I am using a recipe for pork tenderloin that calls for 2 pounds of meat cooked for 1-2 hours in a slow cooker to 145 degrees. I want to increase the amount of meat in the slow cooker to 6 pounds of pork tenderloin. How do I estimate how long to cook for?

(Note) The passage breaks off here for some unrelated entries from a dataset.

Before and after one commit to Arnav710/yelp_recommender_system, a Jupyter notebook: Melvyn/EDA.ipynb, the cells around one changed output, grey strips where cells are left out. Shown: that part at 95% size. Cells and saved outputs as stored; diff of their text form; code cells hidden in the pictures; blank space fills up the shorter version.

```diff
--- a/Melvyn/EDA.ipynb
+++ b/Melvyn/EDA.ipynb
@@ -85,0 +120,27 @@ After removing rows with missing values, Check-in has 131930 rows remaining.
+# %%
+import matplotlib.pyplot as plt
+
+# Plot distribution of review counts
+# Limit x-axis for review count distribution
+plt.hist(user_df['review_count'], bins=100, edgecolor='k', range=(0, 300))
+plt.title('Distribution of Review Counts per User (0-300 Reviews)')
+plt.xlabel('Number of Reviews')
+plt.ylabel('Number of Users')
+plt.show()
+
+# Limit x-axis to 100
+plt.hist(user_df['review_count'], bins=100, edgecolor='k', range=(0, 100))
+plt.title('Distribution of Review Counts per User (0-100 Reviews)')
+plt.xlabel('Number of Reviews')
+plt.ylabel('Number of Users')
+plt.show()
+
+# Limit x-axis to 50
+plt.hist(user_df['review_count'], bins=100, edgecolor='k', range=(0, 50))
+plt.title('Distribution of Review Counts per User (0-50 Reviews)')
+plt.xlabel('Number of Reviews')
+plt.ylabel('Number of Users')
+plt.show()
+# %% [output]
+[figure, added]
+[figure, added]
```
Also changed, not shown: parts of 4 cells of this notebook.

I can keep checking the internal temperature, but I'd like to have some sort of reasonable estimate.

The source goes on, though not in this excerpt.